Not quite a year after the excellent Justified left the air, a new drama takes us back into the hollers and wilds of Kentucky. OUTSIDERS, which premiered last night on, is the story of a small town and the feral Farrells who inhabit the mountain beside it. While civilization and tribal culture have existed peacefully beside one another for two centuries, modernity is moving in from the outside, which threatens to shake up everything.
The Farrells themselves have an interesting culture. Led by the current “Brennan,” Lady Ray (Phyllis Somerville, The Big C), they brew their own moonshine, abhor money, marry cousins, and yet seem to get along pretty well. Sure, they go into town and steal things occasionally, but the locals have learned to put up with it, partially out of fear, and partially because the clan knows the limits of what they can get away with. A few, like Hasil (Kyle Gallner, Veronica Mars), push boundaries from time to time, such as when he tries to take up with a non-Farrell, Sally Ann (Christina Jackson, Boardwalk Empire), but mostly, they know their place. So it has been for two hundred years, and so it shall continue, or so some hope.

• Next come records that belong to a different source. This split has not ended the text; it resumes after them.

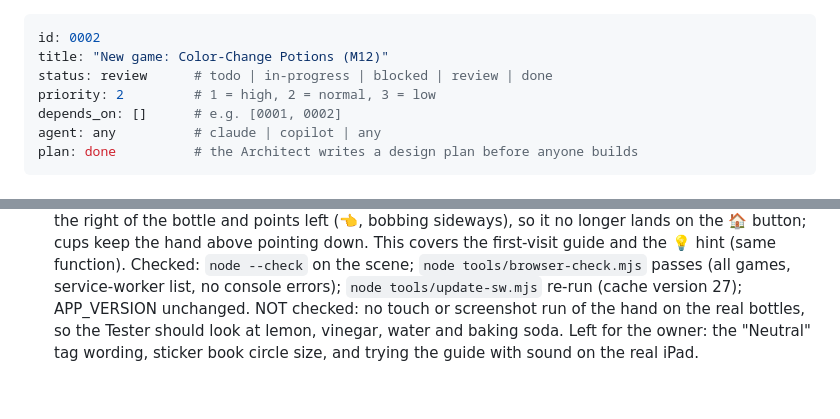
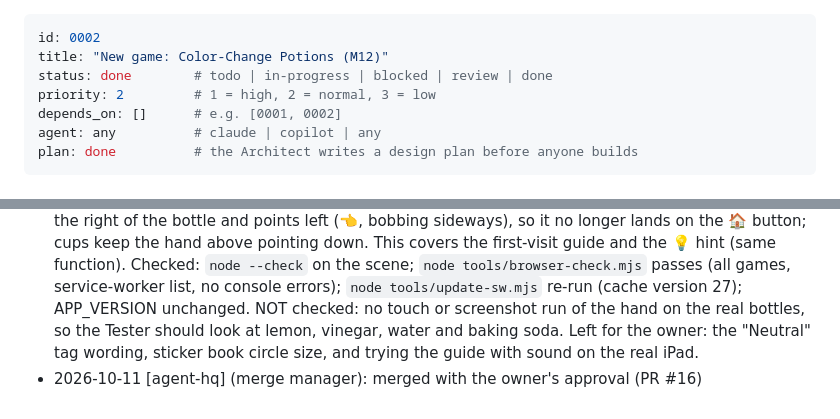
Before and after one commit to jgaffney923/chemistry-app, a Markdown page: tickets/0002-color-change-potions.md, 2 parts joined by grey strips. Rendered like a GitHub page.

Commit message:
ticket 0002: done (the owner approved the merge)

```diff
--- a/tickets/0002-color-change-potions.md
+++ b/tickets/0002-color-change-potions.md
@@ -1,7 +1,7 @@
 ---
 id: 0002
 title: "New game: Color-Change Potions (M12)"
-status: review      # todo | in-progress | blocked | review | done
+status: done        # todo | in-progress | blocked | review | done
 priority: 2         # 1 = high, 2 = normal, 3 = low
 depends_on: []      # e.g. [0001, 0002]
 agent: any          # claude | copilot | any
@@ -210,3 +210,4 @@ The guide finishes on the first `mix`: `markTipShown('potions')`, then `potions.
 - 2026-10-11 [claude] (sonnet-5-5): left for the owner: the plan's two questions (the "we never taste" intro line and the "Neutral" word) were built as recommended.
 - 2026-10-11 [claude] (sonnet-5-5): fix round 1: replaced the scene-wide "busy" lock (taps, drops, fresh juice and 💡 were silently ignored for 3 to 4 s) with a per-cup busy flag that clears when that cup's color settles (about 1.5 s, or 2.4 s with fizz). Other cups, bottles and 💡 now always work. A drop on a still-busy cup bounces back and shakes that cup, so it never seems broken. The source cup is usable again as soon as it has refilled. Also: a cup's tag word clears when a pour starts and returns when the color settles (UX suggestion, one line), and the chart panel is 80 units taller so "Base" is off the edge. Left for the owner: the first-visit hand sitting over the 🏠 button, and the "Neutral" wording for mixed cups. Checked: `node --check` on the scene; `node tools/browser-check.mjs` passes (all games, service-worker list, no console errors); `node tools/update-sw.mjs` re-run (cache version 26, since a cached file changed); APP_VERSION unchanged. NOT checked: no click-through or touch run of the new timing (this session could only run the automated check), so the Tester should repeat quick taps after bottle and cup pours.
 - 2026-10-11 [claude] (sonnet-5-5): fix round 2: the pointing hand for bottles now stands 150 units to the right of the bottle and points left (👈, bobbing sideways), so it no longer lands on the 🏠 button; cups keep the hand above pointing down. This covers the first-visit guide and the 💡 hint (same function). Checked: `node --check` on the scene; `node tools/browser-check.mjs` passes (all games, service-worker list, no console errors); `node tools/update-sw.mjs` re-run (cache version 27); APP_VERSION unchanged. NOT checked: no touch or screenshot run of the hand on the real bottles, so the Tester should look at lemon, vinegar, water and baking soda. Left for the owner: the "Neutral" tag wording, sticker book circle size, and trying the guide with sound on the real iPad.
+- 2026-10-11 [agent-hq] (merge manager): merged with the owner's approval (PR #16)
```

But the status quo is shifting as Big Foster (David Morse, Treme) seeks to take the leadership mantle from his mother, even after Lady Ray is reluctant to give it to him. When one of their own, Asa (Joe Anderson, Hannibal), returns from the outside with new knowledge and skills, there becomes a choice as to who the Farrells should be listening to. Events conspire to shift loyalties of some one way and some the other, and suddenly there’s a decision to make instead of a guaranteed line of succession.

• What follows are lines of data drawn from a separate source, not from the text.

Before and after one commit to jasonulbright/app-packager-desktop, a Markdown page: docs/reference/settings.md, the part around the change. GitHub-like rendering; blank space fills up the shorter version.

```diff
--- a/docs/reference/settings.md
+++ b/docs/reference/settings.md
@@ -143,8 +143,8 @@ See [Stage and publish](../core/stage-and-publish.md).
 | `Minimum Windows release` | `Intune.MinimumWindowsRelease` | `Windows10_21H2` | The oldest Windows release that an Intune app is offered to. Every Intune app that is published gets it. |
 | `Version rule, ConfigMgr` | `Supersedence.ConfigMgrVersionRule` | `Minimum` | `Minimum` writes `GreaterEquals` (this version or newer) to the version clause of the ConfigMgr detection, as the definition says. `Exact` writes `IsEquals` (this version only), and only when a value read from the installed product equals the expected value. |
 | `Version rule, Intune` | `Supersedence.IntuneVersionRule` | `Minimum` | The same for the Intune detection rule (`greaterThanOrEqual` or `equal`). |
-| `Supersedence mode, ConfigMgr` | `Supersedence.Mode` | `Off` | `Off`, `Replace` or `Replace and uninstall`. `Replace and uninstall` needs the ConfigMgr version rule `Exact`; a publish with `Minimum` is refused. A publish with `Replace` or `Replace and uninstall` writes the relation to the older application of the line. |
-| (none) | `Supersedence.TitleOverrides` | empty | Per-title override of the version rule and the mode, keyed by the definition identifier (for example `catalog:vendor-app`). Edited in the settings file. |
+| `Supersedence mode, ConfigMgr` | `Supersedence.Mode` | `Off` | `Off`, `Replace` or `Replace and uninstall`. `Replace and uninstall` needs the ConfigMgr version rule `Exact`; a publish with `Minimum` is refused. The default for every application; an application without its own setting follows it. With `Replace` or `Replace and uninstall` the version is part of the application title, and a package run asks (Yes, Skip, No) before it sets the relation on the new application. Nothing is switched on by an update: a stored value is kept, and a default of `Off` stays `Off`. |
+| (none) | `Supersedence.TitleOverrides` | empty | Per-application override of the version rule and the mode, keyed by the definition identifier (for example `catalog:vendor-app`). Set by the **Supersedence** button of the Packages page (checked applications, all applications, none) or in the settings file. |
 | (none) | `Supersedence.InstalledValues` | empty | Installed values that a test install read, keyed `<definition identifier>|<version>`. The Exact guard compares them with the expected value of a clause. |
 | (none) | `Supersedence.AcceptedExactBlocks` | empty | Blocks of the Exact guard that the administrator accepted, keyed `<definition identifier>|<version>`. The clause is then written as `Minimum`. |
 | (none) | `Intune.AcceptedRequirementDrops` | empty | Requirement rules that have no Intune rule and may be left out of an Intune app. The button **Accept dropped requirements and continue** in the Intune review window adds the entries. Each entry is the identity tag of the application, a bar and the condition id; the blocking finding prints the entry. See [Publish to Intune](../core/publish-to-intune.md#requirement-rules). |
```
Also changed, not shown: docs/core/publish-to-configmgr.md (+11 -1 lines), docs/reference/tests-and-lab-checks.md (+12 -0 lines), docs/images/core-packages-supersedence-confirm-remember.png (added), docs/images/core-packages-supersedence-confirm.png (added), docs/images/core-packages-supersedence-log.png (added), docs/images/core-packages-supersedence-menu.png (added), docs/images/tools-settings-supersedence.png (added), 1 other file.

This is where OUTSIDERS begins, with a people on the precipice of change. It will take someone strong to usher then into a new era, someone who understands the parties involved, but can see beyond petty feuds and backward traditions. It could be Asa, who has shunned the rest of the world after living apart from his family for unknown reasons. But if it’s not him, it’s not certain who else it could be.

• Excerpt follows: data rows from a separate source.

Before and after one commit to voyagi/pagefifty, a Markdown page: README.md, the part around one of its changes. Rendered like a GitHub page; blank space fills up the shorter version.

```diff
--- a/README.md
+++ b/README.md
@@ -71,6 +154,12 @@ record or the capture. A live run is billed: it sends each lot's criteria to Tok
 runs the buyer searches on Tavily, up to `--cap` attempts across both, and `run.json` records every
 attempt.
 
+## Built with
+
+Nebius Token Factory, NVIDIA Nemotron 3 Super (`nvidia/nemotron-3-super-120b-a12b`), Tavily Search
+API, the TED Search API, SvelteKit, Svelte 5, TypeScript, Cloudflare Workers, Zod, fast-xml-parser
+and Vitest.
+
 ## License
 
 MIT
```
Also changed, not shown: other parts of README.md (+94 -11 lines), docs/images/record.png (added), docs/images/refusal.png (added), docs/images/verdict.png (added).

In Justified, there was a lawman who kept the hill people in line enough. OUTSIDERS has its own deputy, Wade Houghton (Thomas M. Wright, The Bridge), but he’s far from another Raylan Givens. Instead, Wade is beset by his own demons, and may just be the person in town most terrified of confronting the Farrells. Which is too bad because, pushed to do so by the coal companies, Wade’s boss assigns him the unenviable task of evacuating the mountain.
OUTSIDERS is fascinating because of the various personalities it portrays, some of which will seem rooted in folklore more than reality to potential viewers. Yet, even with the superstitions present, the series is pretty solidly grounded by terrific performances and an interesting, natural story (more reality-driven than the network’s Salem). Perhaps most of those displaced by industry aren’t as violently resistant as the Farrells are bound to be, but it’s certainly a scenario that has played out in some form or another in numerous areas of the country.
I find little to complain about this show.is getting a reputation of shining a spotlight into dark corners of American culture and doing it well, and OUTSIDERS is a part of that proud tradition. It won’t appeal to everyone, to be sure, but it makes for good, quality television that many will enjoy if they just know where to look for it, not being a channel the majority of viewers typically keep an eye on. I recommend making the effort to check this one out.
OUTSIDERS airs Tuesdays at 10 p.m. on WGN America. If you missed the first episode, it repeats numerous times throughout the week. Check your listings.